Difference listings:
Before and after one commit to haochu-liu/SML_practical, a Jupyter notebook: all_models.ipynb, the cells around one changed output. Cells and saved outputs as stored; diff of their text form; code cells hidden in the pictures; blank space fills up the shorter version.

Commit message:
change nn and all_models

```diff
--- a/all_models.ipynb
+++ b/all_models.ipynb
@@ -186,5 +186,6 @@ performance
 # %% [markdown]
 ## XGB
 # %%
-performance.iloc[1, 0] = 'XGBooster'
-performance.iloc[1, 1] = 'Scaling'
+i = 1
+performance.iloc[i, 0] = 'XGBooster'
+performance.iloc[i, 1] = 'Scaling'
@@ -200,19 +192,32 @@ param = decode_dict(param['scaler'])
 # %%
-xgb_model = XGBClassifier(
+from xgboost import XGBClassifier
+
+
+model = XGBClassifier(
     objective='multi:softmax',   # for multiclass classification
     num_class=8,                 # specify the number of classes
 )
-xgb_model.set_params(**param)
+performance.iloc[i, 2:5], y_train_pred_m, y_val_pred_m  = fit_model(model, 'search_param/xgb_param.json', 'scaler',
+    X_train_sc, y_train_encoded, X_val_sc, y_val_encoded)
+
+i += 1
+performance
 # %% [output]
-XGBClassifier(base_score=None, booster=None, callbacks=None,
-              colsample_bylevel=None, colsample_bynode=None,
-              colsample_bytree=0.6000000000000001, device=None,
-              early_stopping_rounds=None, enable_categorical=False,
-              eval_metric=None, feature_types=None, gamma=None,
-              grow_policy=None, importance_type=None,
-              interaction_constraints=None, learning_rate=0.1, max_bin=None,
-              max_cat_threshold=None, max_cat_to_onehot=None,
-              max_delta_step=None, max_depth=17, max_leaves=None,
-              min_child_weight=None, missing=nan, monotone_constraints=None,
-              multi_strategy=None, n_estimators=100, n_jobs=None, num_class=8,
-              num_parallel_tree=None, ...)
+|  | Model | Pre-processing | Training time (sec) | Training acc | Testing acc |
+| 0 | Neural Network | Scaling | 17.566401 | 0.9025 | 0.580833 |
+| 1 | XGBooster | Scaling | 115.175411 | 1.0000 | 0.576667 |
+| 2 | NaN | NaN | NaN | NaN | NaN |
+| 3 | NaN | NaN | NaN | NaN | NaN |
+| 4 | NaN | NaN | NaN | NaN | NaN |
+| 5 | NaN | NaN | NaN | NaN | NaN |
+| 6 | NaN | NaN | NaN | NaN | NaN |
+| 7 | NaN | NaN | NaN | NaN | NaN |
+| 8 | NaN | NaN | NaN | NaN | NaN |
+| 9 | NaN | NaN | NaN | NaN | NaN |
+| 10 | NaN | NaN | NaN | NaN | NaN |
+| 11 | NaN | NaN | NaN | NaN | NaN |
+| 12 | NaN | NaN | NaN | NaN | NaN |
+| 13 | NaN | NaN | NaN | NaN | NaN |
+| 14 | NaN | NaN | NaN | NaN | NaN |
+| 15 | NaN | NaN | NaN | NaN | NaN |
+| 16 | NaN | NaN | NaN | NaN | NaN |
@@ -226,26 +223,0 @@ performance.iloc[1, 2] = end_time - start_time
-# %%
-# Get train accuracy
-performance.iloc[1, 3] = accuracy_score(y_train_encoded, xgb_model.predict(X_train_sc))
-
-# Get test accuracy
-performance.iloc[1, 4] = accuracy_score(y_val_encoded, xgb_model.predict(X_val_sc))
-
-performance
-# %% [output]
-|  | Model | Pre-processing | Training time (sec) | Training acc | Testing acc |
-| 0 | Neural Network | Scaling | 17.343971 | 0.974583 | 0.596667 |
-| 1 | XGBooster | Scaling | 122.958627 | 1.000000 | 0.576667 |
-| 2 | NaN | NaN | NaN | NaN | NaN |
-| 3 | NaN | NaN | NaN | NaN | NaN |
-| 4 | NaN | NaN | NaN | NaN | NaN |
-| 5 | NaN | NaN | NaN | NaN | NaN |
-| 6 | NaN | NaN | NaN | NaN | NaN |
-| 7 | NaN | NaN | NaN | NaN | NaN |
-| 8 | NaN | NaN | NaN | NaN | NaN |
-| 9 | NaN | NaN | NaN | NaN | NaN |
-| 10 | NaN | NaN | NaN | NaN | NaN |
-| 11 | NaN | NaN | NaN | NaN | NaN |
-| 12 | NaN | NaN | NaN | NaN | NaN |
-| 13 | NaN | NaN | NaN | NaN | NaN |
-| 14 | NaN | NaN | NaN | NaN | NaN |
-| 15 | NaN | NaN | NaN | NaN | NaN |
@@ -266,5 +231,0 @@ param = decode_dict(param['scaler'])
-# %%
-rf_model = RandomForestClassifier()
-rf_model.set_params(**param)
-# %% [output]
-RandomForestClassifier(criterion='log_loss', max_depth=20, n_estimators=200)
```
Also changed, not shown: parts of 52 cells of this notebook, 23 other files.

WHAT IS REQUIRED
Select and copy every line from the records that includes the word "scaler".

SOLVED EXERCISE
@@ -200,19 +192,32 @@ param = decode_dict(param['scaler'])
+performance.iloc[i, 2:5], y_train_pred_m, y_val_pred_m  = fit_model(model, 'search_param/xgb_param.json', 'scaler',
@@ -266,5 +231,0 @@ param = decode_dict(param['scaler'])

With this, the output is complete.